Work instructions: Make an exact copy of the records, and keep the pictures out of it.

——

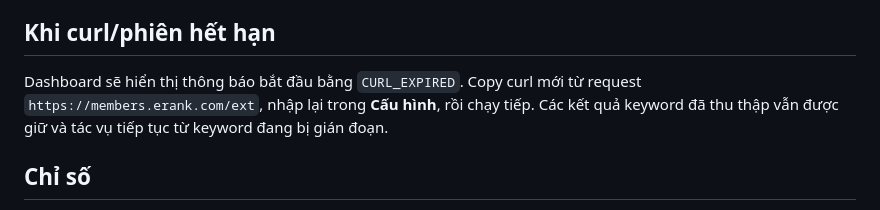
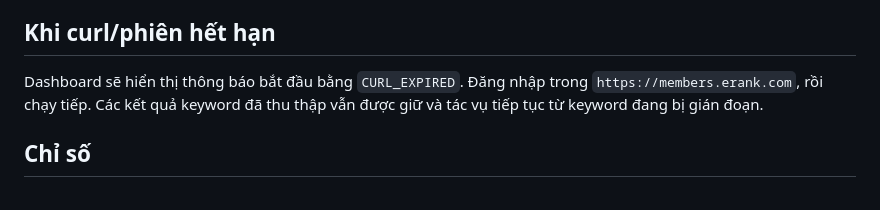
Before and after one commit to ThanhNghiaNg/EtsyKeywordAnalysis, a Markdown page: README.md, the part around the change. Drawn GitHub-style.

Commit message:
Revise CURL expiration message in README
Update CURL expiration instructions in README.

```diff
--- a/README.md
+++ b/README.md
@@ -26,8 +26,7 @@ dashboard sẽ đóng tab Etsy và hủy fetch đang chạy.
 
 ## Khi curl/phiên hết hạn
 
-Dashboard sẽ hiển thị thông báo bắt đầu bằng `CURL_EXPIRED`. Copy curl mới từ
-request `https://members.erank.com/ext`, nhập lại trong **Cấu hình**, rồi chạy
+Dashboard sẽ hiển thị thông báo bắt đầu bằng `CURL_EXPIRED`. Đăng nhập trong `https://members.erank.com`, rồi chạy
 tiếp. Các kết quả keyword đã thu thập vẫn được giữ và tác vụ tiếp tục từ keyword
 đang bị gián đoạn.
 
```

——

Solution to this task:
Before and after one commit to ThanhNghiaNg/EtsyKeywordAnalysis, a Markdown page: README.md, the part around the change. Drawn GitHub-style.

Commit message:
Revise CURL expiration message in README
Update CURL expiration instructions in README.

```diff
--- a/README.md
+++ b/README.md
@@ -26,8 +26,7 @@ dashboard sẽ đóng tab Etsy và hủy fetch đang chạy.
 
 ## Khi curl/phiên hết hạn
 
-Dashboard sẽ hiển thị thông báo bắt đầu bằng `CURL_EXPIRED`. Copy curl mới từ
-request `https://members.erank.com/ext`, nhập lại trong **Cấu hình**, rồi chạy
+Dashboard sẽ hiển thị thông báo bắt đầu bằng `CURL_EXPIRED`. Đăng nhập trong `https://members.erank.com`, rồi chạy
 tiếp. Các kết quả keyword đã thu thập vẫn được giữ và tác vụ tiếp tục từ keyword
 đang bị gián đoạn.
 
```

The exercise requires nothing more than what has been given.